OK, that's it for this week. If you'd like to see the recipe, for this month only, you can find it on the FFwD site, or Dorie Greenspan's book "Around My French Table".

Tuesday, October 12, 2010

TWD: Fold-Over Pear Torte

Cakelaw of Laws of the Kitchen selected Fold-Over Pear Torte for this week's Tuesdays with Dorie recipe.

But honestly, doesn't it look more like some sort of potato-filled quiche?

That's what I kept thinking when I was sampling the first piece.

Fortunately, it was a lot more interesting than eggs and potatoes. It seemed to fall somewhere between a really dense cake and a custardy tart. And the most noticeable taste? Not the pears. Nope, it was the brandy.

Which is OK with me, I like a little rum or brandy or amaretto in desserts.

With the pie crust, pears and boozy custardy filling (oh, and I used figs instead of apricots since that's what I had on hand), it was an altogether tasty and somewhat unusual dessert. One I'm glad I tried.

Allrighty! That's that. If you'd like to see the recipe, please stop by Cakelaw's blog or find yourself a copy of Dorie Greenspan's book "Baking, From my Home to Yours".

Friday, October 8, 2010

FFWD: Gerard's Mustard Tart

Up this week for French Fridays with Dorie is Gerard's Mustard Tart.

Mustard tart? Yeah. OK.

I guess.

I can do tarts and I like mustard well enough... so, hey, I figured I'd give it a whirl.

Dorie's main version included carrots and leeks with the mustardy custard filling. A tomato version was given as an alternate and since it IS tomato season and I just happened to have a pile of tomatoes fresh from the garden, that's the direction I went. I added some dried basil too.

The tart was wonderful! I cut the recipe down to 1/3 of the batch and made one 4-inch tart (although I had enough custard left over so I could have probably made two of them). It was perfect for dinner... so much so that I didn't even share! Sorry family. Maybe next time.

This month only, you can find the recipes on the FFWD website. After that, you're just gonna have to get your hands on the book. Au revoir (that's "goodbye" in French) until next week!

Tuesday, October 5, 2010

TWD: Double Apple Bundt Cake

Lynne of Honey Muffin chose Double Apple Bundt Cake for this week's Tuesdays with Dorie recipe.

This moist and tasty cake was a HUGE hit this Sunday when friends and family came over for the football game (go, Bengals!) My husband pulled the old "I'm inviting people over for the football game, and oh by the way, can you feed us?" Not in those words exactly, but you know the routine... the puppy dog eyes, the hopeful smile.
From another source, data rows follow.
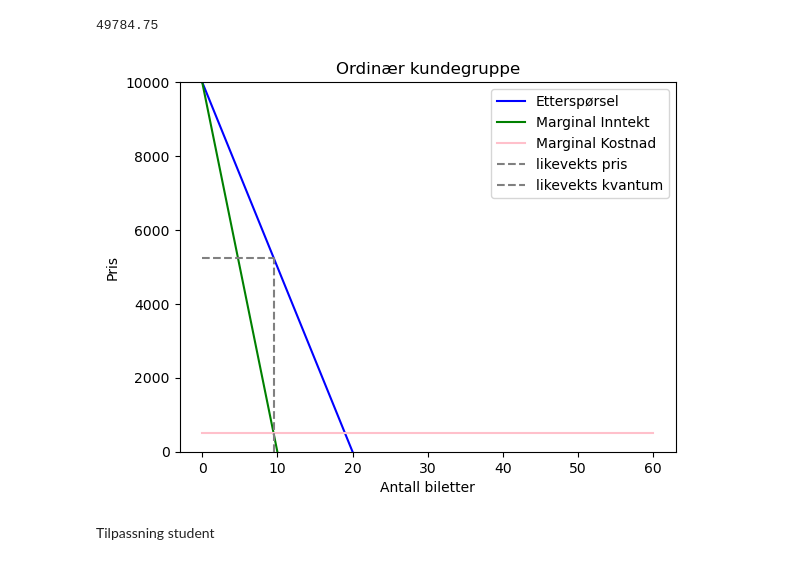
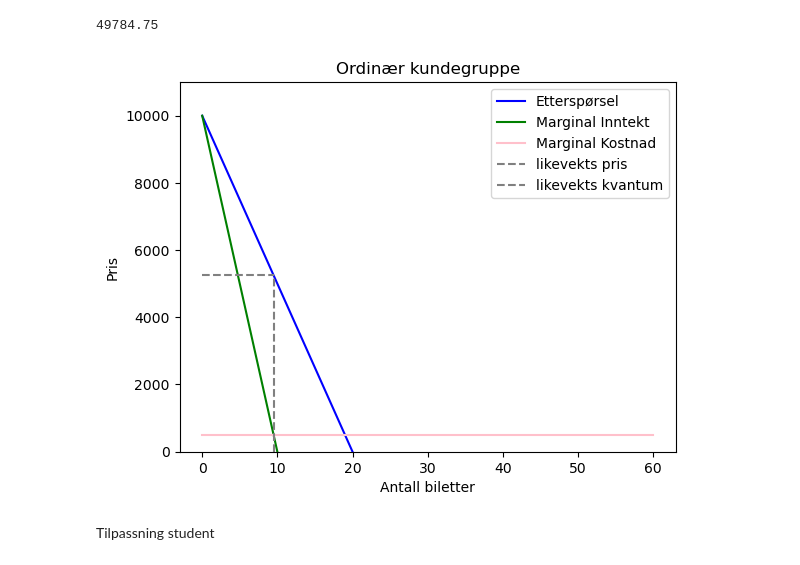
Before and after one commit to kristinakarlsen/sok-2030-hurtigruten, a Jupyter notebook: Tredjegrads-prisdiskriminering.ipynb, the cells around one changed output. Saved outputs shown, nothing was run; the diff lists cells and outputs as text; code cells hidden in the pictures.

```diff
--- a/Tredjegrads-prisdiskriminering.ipynb
+++ b/Tredjegrads-prisdiskriminering.ipynb
@@ -135,32 +135,32 @@ print (profitt(19/2))
 # %%
 Qo = np.linspace(0, 60, 10)
 
 demand_values = demand(Qo)
 marginalrevenue_values = marginalrevenue(Qo)
 marginalcost_values = np.full_like(Qo, marginalcost(Qo))
 
 plt.plot(Qo, demand_values, color = "blue", label="Etterspørsel")
 plt.plot(Qo, marginalrevenue_values, color = "green", label="Marginal Inntekt")
 plt.plot(Qo, marginalcost_values, color = "pink", label="Marginal Kostnad")
 
 likevekt_Q = 19/2
 likevekt_P = 5250
 
 plt.hlines(likevekt_P, 0,likevekt_Q, color='gray', linestyle='--', label="likevekts pris")
 plt.vlines(likevekt_Q, 0, likevekt_P, color='gray', linestyle='--', label="likevekts kvantum")
 
 plt.legend(loc='upper right')
 
 plt.ylabel('Pris')
 plt.xlabel('Antall biletter')
 
 plt.title("Ordinær kundegruppe")
 
-plt.ylim((-2,10000))
+plt.ylim((-2,11000))
 
 plt.show()
 # %% [output]
-[figure, old version]
+[figure, new version]
 # %% [markdown]
 Tilpassning student
 # %%
```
What the heck... I had a cake to make, might as well have a gang of hungry football fans to feed it to.

As I said, this was much loved. Even my husband, a die-hard chocolate fan and not an apples-and-cinnamon fan, kept going back for seconds and thirds. With both shredded apple and apple butter in the cake, I can see why it was so moist and apple-icious.
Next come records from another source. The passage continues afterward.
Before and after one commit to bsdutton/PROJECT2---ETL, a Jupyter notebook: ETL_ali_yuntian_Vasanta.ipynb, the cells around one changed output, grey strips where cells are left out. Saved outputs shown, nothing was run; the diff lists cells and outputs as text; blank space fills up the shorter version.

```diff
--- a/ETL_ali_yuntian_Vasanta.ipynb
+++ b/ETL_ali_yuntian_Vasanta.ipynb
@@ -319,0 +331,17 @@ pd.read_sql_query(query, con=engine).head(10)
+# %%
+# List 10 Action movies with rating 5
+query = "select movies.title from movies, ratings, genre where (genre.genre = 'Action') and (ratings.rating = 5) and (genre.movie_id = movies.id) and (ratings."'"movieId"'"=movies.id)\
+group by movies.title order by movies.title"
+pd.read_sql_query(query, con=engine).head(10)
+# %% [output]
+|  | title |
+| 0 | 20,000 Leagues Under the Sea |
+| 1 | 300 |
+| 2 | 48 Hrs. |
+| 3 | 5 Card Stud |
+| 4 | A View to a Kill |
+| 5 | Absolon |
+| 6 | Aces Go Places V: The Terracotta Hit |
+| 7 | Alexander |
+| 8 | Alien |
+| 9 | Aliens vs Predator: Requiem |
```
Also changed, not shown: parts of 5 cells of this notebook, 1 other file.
Thank you Lynne for choosing this recipe. You'll find the recipe on Lynne's blog or in Dorie Greenspan's book "Baking, From my Home to Yours".